Why Do RBTs Leave?
What is often attempted is increasing incentives. Things like: pizza day, bonuses, raffle drawings, trivia nights, casual Fridays, referral bonuses, public recognition/”Shout Outs” from management, use of a company iPad, etc.
Here’s the problem though: did anyone ask for that?
What are your frontline staff asking for? When people leave, WHY did they leave? When people turn down an offer, or decline moving forward in the interview process, WHY did they lose interest? What happened? When staff complain or bring up concerns, are they addressed and resolved? Or bounced from person to person in the company? Is management toxic to deal with, unprofessional/gossipy (especially in center based settings), incompetent, etc.? Toxic managers are one of the largest reasons why people leave otherwise good companies.
When I speak with unhappy RBT supervisees, the issues they describe to me tend to be systemic/management level problems (meaning, the supervisee cannot fix the issue), or a symptom of RBT mistreatment/low regard.
- Low pay/Pay rate has not budged since hire/Low hours (hired as FT but only working PT hours)
- Client cancelations or schedule changes that cause loss of income
- Poor fit to clients on caseload/Working outside of clinical competency
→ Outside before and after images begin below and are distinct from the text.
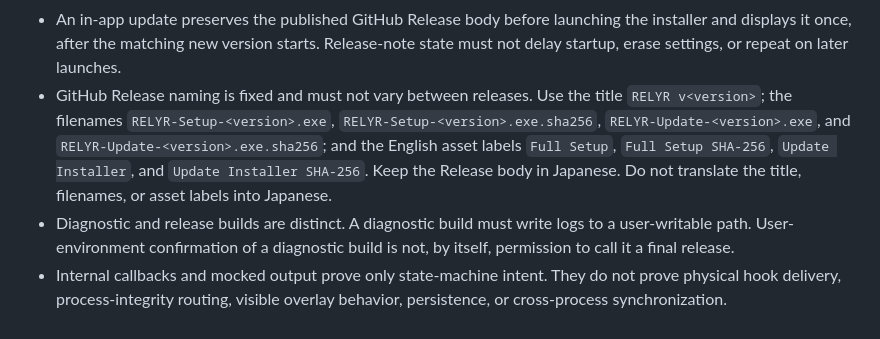
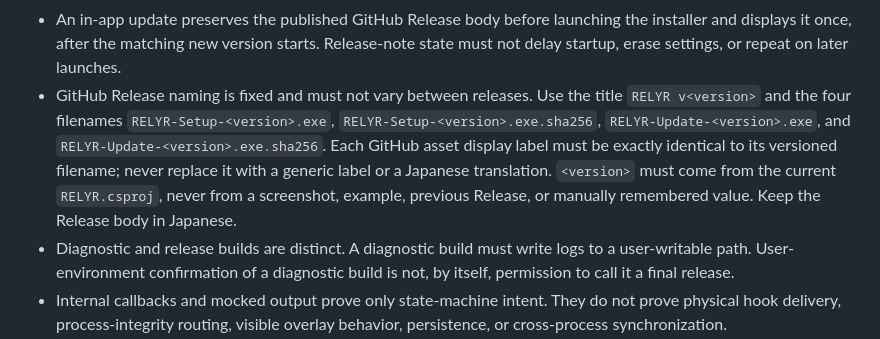
Before and after one commit to zitan-source/RELYR, a Markdown page: docs/stability-contract.md, the part around the change. Drawn GitHub-style.

Commit message:
Require versioned GitHub asset labels

```diff
--- a/docs/stability-contract.md
+++ b/docs/stability-contract.md
@@ -49,7 +49,7 @@ Every change must preserve already-working behavior. A feature request does not
 - Windows tray startup makes mappings, hooks, profile routing, Deck execution, and the elevated-helper connection available before constructing the keyboard and Deck editor visuals. Deferred editor initialization occurs once on first display and must not change the applied runtime profile or mappings.
 - Do not replace the retained known-good installer until the candidate passes the required gates and the user has approved replacement. Record version and SHA-256 for every candidate supplied for user verification.
 - An in-app update preserves the published GitHub Release body before launching the installer and displays it once, after the matching new version starts. Release-note state must not delay startup, erase settings, or repeat on later launches.
-- GitHub Release naming is fixed and must not vary between releases. Use the title `RELYR v<version>`; the filenames `RELYR-Setup-<version>.exe`, `RELYR-Setup-<version>.exe.sha256`, `RELYR-Update-<version>.exe`, and `RELYR-Update-<version>.exe.sha256`; and the English asset labels `Full Setup`, `Full Setup SHA-256`, `Update Installer`, and `Update Installer SHA-256`. Keep the Release body in Japanese. Do not translate the title, filenames, or asset labels into Japanese.
+- GitHub Release naming is fixed and must not vary between releases. Use the title `RELYR v<version>` and the four filenames `RELYR-Setup-<version>.exe`, `RELYR-Setup-<version>.exe.sha256`, `RELYR-Update-<version>.exe`, and `RELYR-Update-<version>.exe.sha256`. Each GitHub asset display label must be exactly identical to its versioned filename; never replace it with a generic label or a Japanese translation. `<version>` must come from the current `RELYR.csproj`, never from a screenshot, example, previous Release, or manually remembered value. Keep the Release body in Japanese.
 - Diagnostic and release builds are distinct. A diagnostic build must write logs to a user-writable path. User-environment confirmation of a diagnostic build is not, by itself, permission to call it a final release.
 - Internal callbacks and mocked output prove only state-machine intent. They do not prove physical hook delivery, process-integrity routing, visible overlay behavior, persistence, or cross-process synchronization.
 
```
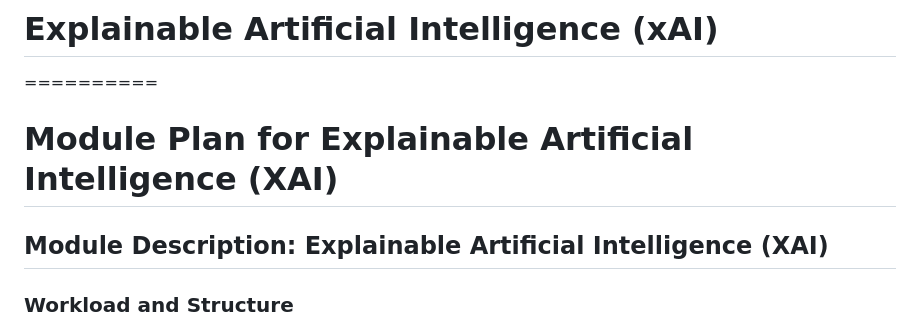
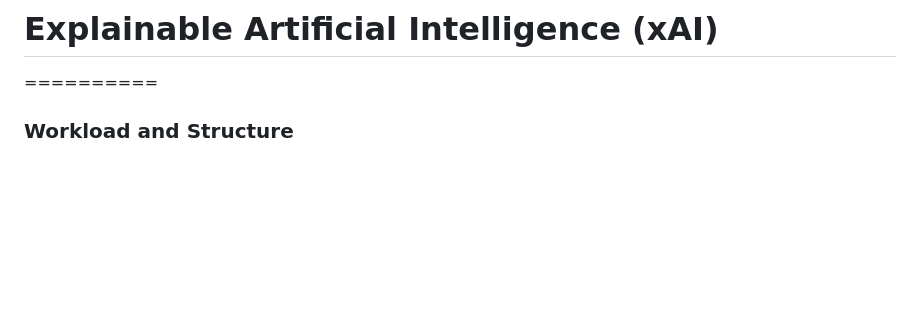
Before and after one commit to DataScienceLabFHSWF/XAI_course, a Markdown page: README.md, the part around the change. Rendered like a GitHub page; blank space fills up the shorter version.

```diff
--- a/README.md
+++ b/README.md
@@ -1,8 +1,5 @@
 # Explainable Artificial Intelligence (xAI)
 ==========
-# Module Plan for Explainable Artificial Intelligence (XAI)
-
-## Module Description: Explainable Artificial Intelligence (XAI)
 
 ### Workload and Structure
 - **Credits:** 6
```
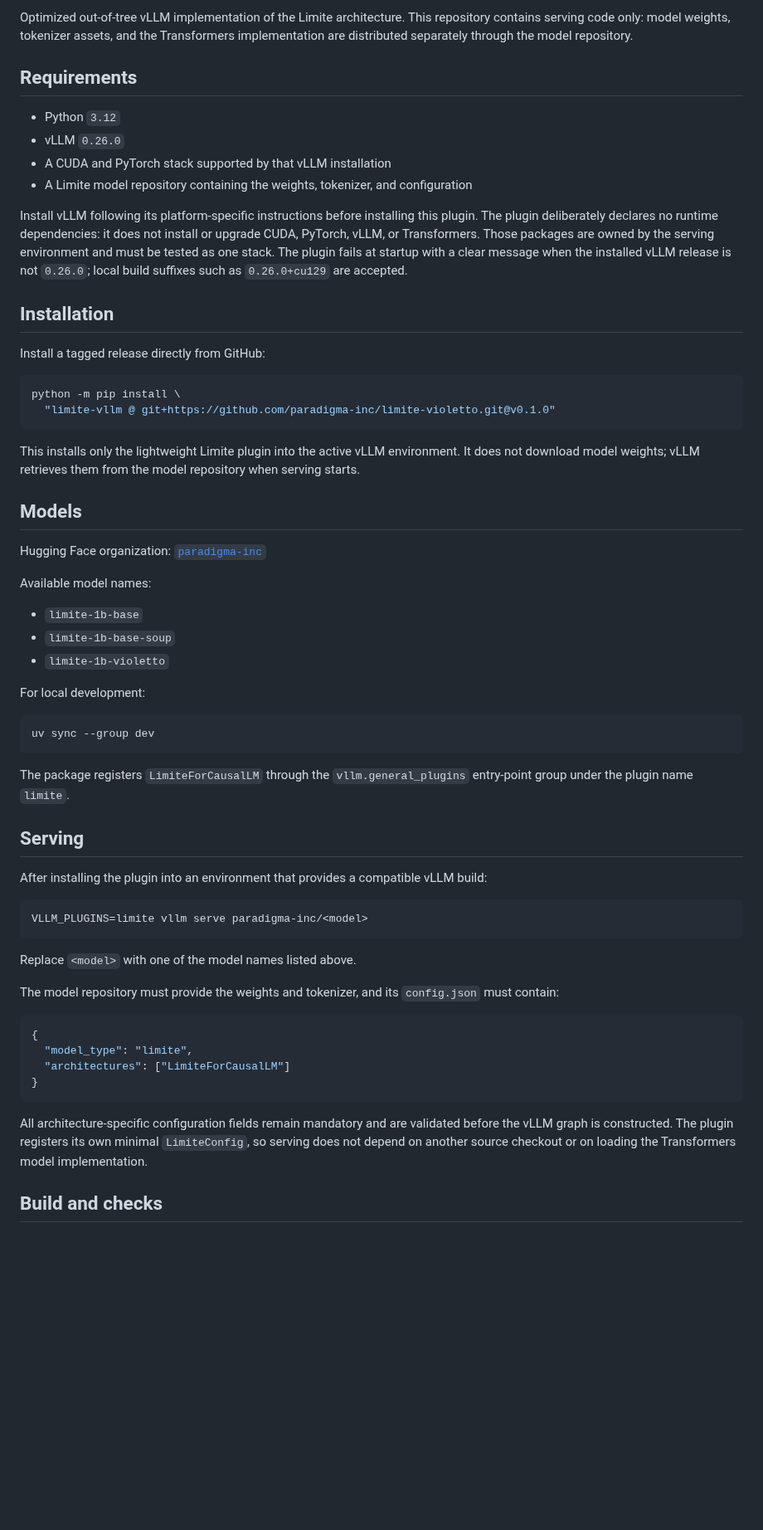
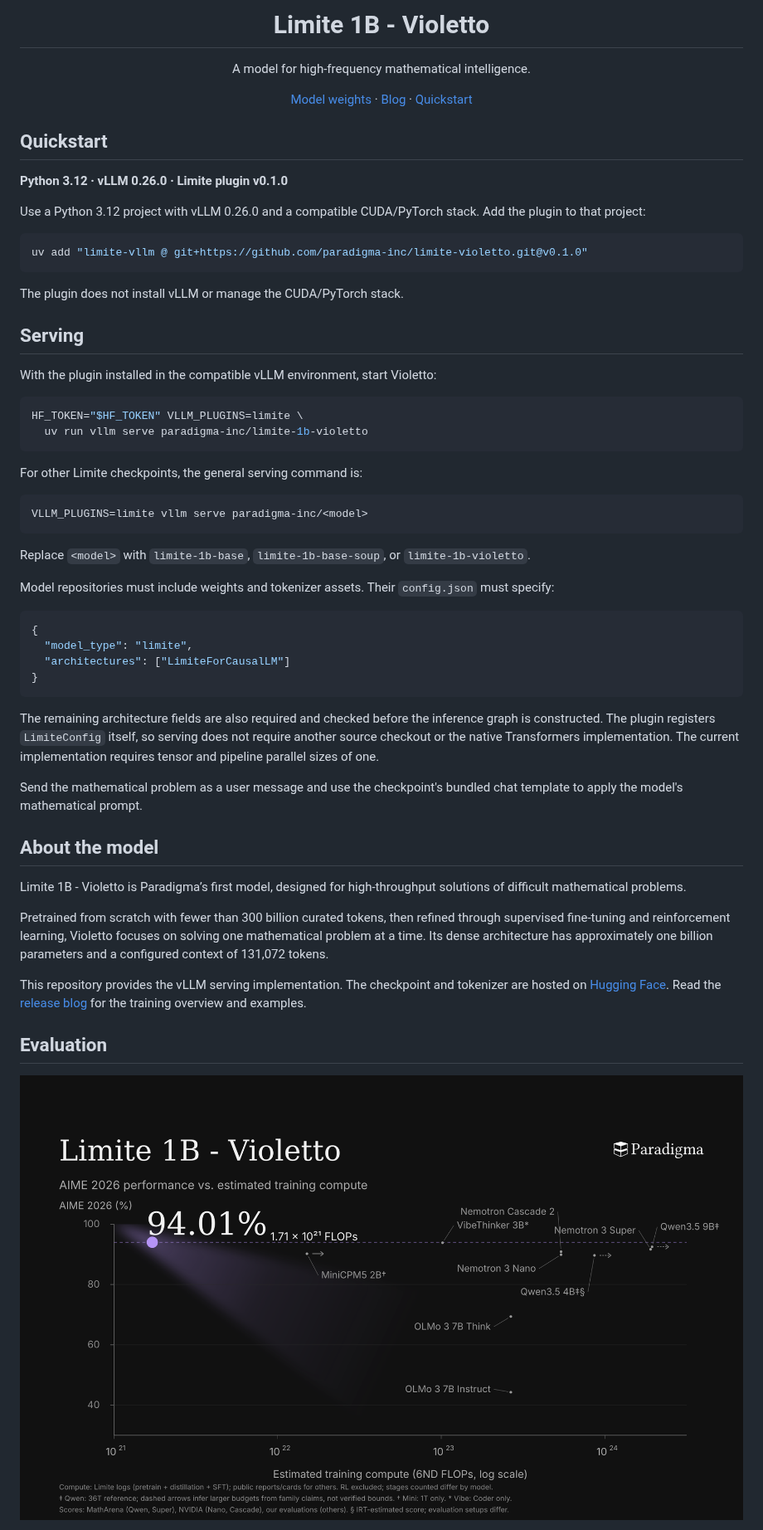
Before and after one commit to paradigma-inc/limite-violetto, a Markdown page: README.md, the part around one of its changes. Shown at 83% size. Drawn GitHub-style; pictures changed too: assets/aime26-flops.png (added); blank space fills up the shorter version.

Commit message:
Improve Violetto release README and visual assets

````diff
--- a/README.md
+++ b/README.md
@@ -2,68 +8,44 @@
 
-Optimized out-of-tree vLLM implementation of the Limite architecture. This
-repository contains serving code only: model weights, tokenizer assets, and the
-Transformers implementation are distributed separately through the model
-repository.
+<h1 align="center">Limite 1B - Violetto</h1>
 
-## Requirements
+<p align="center">A model for high-frequency mathematical intelligence.</p>
 
-- Python `3.12`
-- vLLM `0.26.0`
-- A CUDA and PyTorch stack supported by that vLLM installation
-- A Limite model repository containing the weights, tokenizer, and configuration
+<p align="center">
+  <a href="https://huggingface.co/paradigma-inc/limite-1b-violetto">Model weights</a> ·
+  <a href="https://paradigma.inc/blog/limite-1b-violetto/">Blog</a> ·
+  <a href="#quickstart">Quickstart</a>
+</p>
 
-Install vLLM following its platform-specific instructions before installing
-this plugin. The plugin deliberately declares no runtime dependencies: it does
-not install or upgrade CUDA, PyTorch, vLLM, or Transformers. Those packages are
-owned by the serving environment and must be tested as one stack. The plugin
-fails at startup with a clear message when the installed vLLM release is not
-`0.26.0`; local build suffixes such as `0.26.0+cu129` are accepted.
+## Quickstart
 
-## Installation
+**Python 3.12 · vLLM 0.26.0 · Limite plugin v0.1.0**
 
-Install a tagged release directly from GitHub:
+Use a Python 3.12 project with vLLM 0.26.0 and a compatible CUDA/PyTorch stack. Add the plugin to that project:
 
 ```bash
-python -m pip install \
-  "limite-vllm @ git+https://github.com/paradigma-inc/limite-violetto.git@v0.1.0"
+uv add "limite-vllm @ git+https://github.com/paradigma-inc/limite-violetto.git@v0.1.0"
 ```
 
-This installs only the lightweight Limite plugin into the active vLLM
-environment. It does not download model weights; vLLM retrieves them from the
-model repository when serving starts.
-
-## Models
-
-Hugging Face organization: [`paradigma-inc`](https://huggingface.co/paradigma-inc)
-
-Available model names:
-
-- `limite-1b-base`
-- `limite-1b-base-soup`
-- `limite-1b-violetto`
-
-For local development:
-
-```bash
-uv sync --group dev
-```
-
-The package registers `LimiteForCausalLM` through the
-`vllm.general_plugins` entry-point group under the plugin name `limite`.
+The plugin does not install vLLM or manage the CUDA/PyTorch stack.
 
 ## Serving
 
-After installing the plugin into an environment that provides a compatible
-vLLM build:
+With the plugin installed in the compatible vLLM environment, start Violetto:
+
+```bash
+HF_TOKEN="$HF_TOKEN" VLLM_PLUGINS=limite \
+  uv run vllm serve paradigma-inc/limite-1b-violetto
+```
+
+For other Limite checkpoints, the general serving command is:
 
 ```bash
 VLLM_PLUGINS=limite vllm serve paradigma-inc/<model>
 ```
 
-Replace `<model>` with one of the model names listed above.
+Replace `<model>` with `limite-1b-base`, `limite-1b-base-soup`, or `limite-1b-violetto`.
 
-The model repository must provide the weights and tokenizer, and its
-`config.json` must contain:
+Model repositories must include weights and tokenizer assets. Their `config.json` must specify:
 
 ```json
 {
@@ -72,9 +54,19 @@ The model repository must provide the weights and tokenizer, and its
 }
 ```
 
-All architecture-specific configuration fields remain mandatory and are
-validated before the vLLM graph is constructed. The plugin registers its own
-minimal `LimiteConfig`, so serving does not depend on another source checkout
-or on loading the Transformers model implementation.
+The remaining architecture fields are also required and checked before the inference graph is constructed. The plugin registers `LimiteConfig` itself, so serving does not require another source checkout or the native Transformers implementation. The current implementation requires tensor and pipeline parallel sizes of one.
 
-## Build and checks
+Send the mathematical problem as a user message and use the checkpoint's bundled chat template to apply the model's mathematical prompt.
+
+## About the model
+
+Limite 1B - Violetto is Paradigma’s first model, designed for high-throughput solutions of difficult mathematical problems.
+
+Pretrained from scratch with fewer than 300 billion curated tokens, then refined through supervised fine-tuning and reinforcement learning, Violetto focuses on solving one mathematical problem at a time. Its dense architecture has approximately one billion parameters and a configured context of 131,072 tokens.
+
+This repository provides the vLLM serving implementation. The checkpoint and tokenizer are hosted on [Hugging Face](https://huggingface.co/paradigma-inc/limite-1b-violetto). Read the [release blog](https://paradigma.inc/blog/limite-1b-violetto/) for the training overview and examples.
+
+## Evaluation
+
+[![AIME 2026 performance versus estimated training compute. Limite 1B - Violetto scores 94.01% at an estimated 1.71 × 10²¹ FLOPs.](assets/aime26-flops.png)](assets/aime26-flops.png)
+
````
Also changed, not shown: other parts of README.md (+37 -4 lines), 2 other files.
- Not supported by BCBA/Minimal supervision
- Issues with admin or management (rude, unprofessional, incompetent, etc.)/Inaccessible owner, management, or HR/Management does not support or “back” the RBT when there are issues with the client parent
- No company policy on parent involvement or participation/No company policy on respecting the staff or employees/No consequences when client families regularly arrive late to sessions or cancel frequently
- Excessive driving (only client is 2 hours away)
- No benefits/No healthcare due to unable to maintain FT hours
- Company does not provide needed equipment and supplies to perform job/RBT must provide their own supplies
- Being expected to do extra work for free (required to train new hires for free)
- Insufficient training on company required technology (required to use data software, but minimal training on it or support when it isn’t working correctly)
If I was working with a client, and providing access to pizza, gift cards, and trivia nights, but the target behavior was not improving, my conclusion would be that I need to reevaluate my reinforcers. Looks like they aren’t so reinforcing after all!
Okay, then let’s apply that same conclusion to our workforce. If they are continuing to quit in large numbers, the reinforcers and motivating variables are lacking. Something is wrong, something is off. And as owners, bosses, managers, and stakeholders in this conversation (supervising BCBAs may not actively hire or employ RBTs, but we can certainly advocate and speak up for them in the workplace) we need to do better for our highly important RBT workforce.
So, what do RBTs want?
Heck, I don’t know. 😊
You need to ask THEM that. Individually. Consistently. Intentionally. At the onset of employment. As well as on a recurring basis once they take the job.
Don’t wait for people to become unhappy and dissatisfied and only then start pouring on the incentives, gift cards, and bonuses. Be proactive and intentional about building a strong workforce, demonstrating value (link), and probing individual employee preferences and reinforcers, so that the workplace can be an enjoyable setting (and reinforcing stimulus) for the people wo work there.
…… Or it’s highly likely they won’t work there for long.
This piece originally appeared at www.iloveaba.com.
About the Author
Tameika Meadows, BCBA
“I’ve been providing ABA therapy services to young children with Autism since early 2003. My career in ABA began when I stumbled upon a flyer on my college campus for what I assumed was a babysitting job. The job turned out to be an entry level ABA therapy position working with an adorable little boy with Autism. This would prove to be the unplanned beginning of a passionate career for me.
From those early days in the field, I am now an author, blogger, Consultant/Supervisor, and I regularly lead intensive training sessions for ABA staff and parents. If you are interested in my consultation services, or just have questions about the blog: contact me here.”